The final phase of the Credit Card Accountability Responsibility and Disclosure Act's three phase implementation too effect this past weekend. The law, which was signed by President Barack Obama in May 2009, is designed to restrict credit card company practices that harm consumers. Credit card consumers will now enjoy the following protections:
- Credit card companies will be prohibited from charging penalty fees that exceed the dollar amount associated with the debtor's violation. For example, if the debtor was late on a $25 payment, the credit card company would not be able to charge a penalty fee of $49. Also, credit card companies may not issue penalty fees unless they are "reasonable and proportional to the omission or violation." Of course the definition of what is reasonable and proportional is open to interpretation.

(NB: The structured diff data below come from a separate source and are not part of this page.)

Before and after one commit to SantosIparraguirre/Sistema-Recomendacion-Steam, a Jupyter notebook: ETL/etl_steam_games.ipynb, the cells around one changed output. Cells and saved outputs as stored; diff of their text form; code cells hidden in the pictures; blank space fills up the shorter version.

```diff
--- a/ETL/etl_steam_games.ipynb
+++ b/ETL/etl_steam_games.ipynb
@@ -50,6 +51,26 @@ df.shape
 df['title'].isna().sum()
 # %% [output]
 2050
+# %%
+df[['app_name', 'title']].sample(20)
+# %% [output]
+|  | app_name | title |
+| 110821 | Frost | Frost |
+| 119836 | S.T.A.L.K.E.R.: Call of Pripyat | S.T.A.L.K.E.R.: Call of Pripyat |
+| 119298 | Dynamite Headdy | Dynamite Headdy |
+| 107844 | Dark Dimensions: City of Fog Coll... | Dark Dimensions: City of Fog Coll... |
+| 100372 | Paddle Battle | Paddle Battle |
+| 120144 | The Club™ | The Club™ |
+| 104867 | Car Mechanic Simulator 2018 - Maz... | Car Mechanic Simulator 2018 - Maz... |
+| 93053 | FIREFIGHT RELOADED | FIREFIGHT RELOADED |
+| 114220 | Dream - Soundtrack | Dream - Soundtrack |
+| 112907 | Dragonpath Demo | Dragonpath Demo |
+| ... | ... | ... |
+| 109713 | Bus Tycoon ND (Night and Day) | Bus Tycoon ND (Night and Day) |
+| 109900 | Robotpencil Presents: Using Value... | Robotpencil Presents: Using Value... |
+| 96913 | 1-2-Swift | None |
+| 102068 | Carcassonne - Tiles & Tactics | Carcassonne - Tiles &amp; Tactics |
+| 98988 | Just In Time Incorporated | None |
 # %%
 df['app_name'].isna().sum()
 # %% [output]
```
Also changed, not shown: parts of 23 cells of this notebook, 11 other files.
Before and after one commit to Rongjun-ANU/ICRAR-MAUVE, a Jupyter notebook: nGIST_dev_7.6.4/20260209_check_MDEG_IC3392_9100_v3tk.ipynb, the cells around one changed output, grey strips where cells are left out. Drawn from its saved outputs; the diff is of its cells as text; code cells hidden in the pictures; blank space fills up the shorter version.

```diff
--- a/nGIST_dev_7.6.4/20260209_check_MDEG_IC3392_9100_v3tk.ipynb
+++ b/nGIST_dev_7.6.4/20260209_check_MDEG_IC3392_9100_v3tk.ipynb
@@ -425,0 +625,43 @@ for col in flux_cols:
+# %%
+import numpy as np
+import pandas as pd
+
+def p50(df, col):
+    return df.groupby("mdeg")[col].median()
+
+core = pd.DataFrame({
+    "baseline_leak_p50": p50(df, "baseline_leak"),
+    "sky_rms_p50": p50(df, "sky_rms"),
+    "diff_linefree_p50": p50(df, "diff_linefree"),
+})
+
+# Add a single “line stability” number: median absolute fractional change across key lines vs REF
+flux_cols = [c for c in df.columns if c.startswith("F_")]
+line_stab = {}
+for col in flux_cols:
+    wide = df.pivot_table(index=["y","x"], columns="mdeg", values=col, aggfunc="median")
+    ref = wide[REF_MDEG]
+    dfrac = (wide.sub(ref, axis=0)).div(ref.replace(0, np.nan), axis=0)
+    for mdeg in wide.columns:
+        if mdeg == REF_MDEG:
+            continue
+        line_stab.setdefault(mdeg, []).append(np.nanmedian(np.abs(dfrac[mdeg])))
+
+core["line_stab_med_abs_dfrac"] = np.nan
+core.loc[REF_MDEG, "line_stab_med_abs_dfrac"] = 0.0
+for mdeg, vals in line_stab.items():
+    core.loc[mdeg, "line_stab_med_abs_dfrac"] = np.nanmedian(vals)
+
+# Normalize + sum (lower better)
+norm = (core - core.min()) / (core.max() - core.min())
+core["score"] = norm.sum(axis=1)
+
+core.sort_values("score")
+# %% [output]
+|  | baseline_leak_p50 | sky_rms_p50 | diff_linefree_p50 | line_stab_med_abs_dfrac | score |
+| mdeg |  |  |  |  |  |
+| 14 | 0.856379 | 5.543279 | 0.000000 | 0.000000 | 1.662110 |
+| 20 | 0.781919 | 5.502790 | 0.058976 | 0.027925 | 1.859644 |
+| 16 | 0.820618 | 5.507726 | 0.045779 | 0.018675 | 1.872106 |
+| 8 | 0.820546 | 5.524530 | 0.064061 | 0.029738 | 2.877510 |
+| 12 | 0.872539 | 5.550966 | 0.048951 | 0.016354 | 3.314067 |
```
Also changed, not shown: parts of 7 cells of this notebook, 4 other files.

- And in line with the Credit Card Act's attempt to rein in credit card penalty fees, the new also law prohibits credit card companies from charging more than $25 for late fees or other violations against the terms and conditions of using the credit card unless the credit card consumer engages in these violations repeatedly or the violation causes the credit card company to incur costs that are greater than $25. This could really impact debtors who are experiencing financial difficulties and end up paying late or overdraft their credit card repeatedly because of those financial challenges.
- Finally, credit card companies are now prohibited from charging inactivity fees on gift cards. Also, newly issued gift cards cannot expire for at least five years.